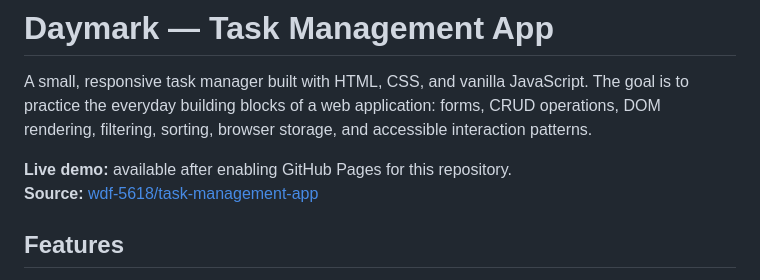
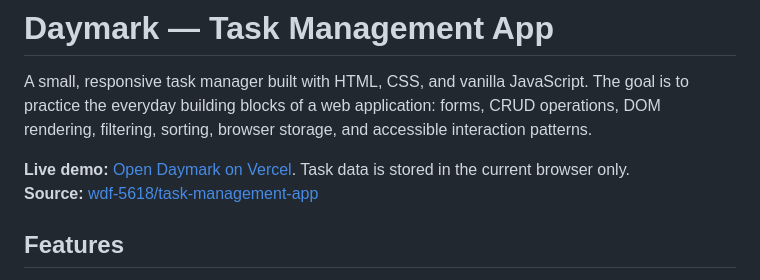
Before and after one commit to wdf-5618/task-management-app, a Markdown page: README.md, the part around the change. GitHub-like rendering.

Commit message:
Update README with current Vercel live demo

```diff
--- a/README.md
+++ b/README.md
@@ -2,7 +2,7 @@
 
 A small, responsive task manager built with HTML, CSS, and vanilla JavaScript. The goal is to practice the everyday building blocks of a web application: forms, CRUD operations, DOM rendering, filtering, sorting, browser storage, and accessible interaction patterns.
 
-**Live demo:** available after enabling GitHub Pages for this repository.
+**Live demo:** [Open Daymark on Vercel](https://task-management-app-wdf-5618s-projects.vercel.app). Task data is stored in the current browser only.
 **Source:** [wdf-5618/task-management-app](https://github.com/wdf-5618/task-management-app)
 
 ## Features
```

★ ★ ★ ★ ★ ★ ★

» Task directions
The whole listing above is to be printed exactly; the pictures stay out.

» Answer area
Before and after one commit to wdf-5618/task-management-app, a Markdown page: README.md, the part around the change. GitHub-like rendering.

Commit message:
Update README with current Vercel live demo

```diff
--- a/README.md
+++ b/README.md
@@ -2,7 +2,7 @@
 
 A small, responsive task manager built with HTML, CSS, and vanilla JavaScript. The goal is to practice the everyday building blocks of a web application: forms, CRUD operations, DOM rendering, filtering, sorting, browser storage, and accessible interaction patterns.
 
-**Live demo:** available after enabling GitHub Pages for this repository.
+**Live demo:** [Open Daymark on Vercel](https://task-management-app-wdf-5618s-projects.vercel.app). Task data is stored in the current browser only.
 **Source:** [wdf-5618/task-management-app](https://github.com/wdf-5618/task-management-app)
 
 ## Features
```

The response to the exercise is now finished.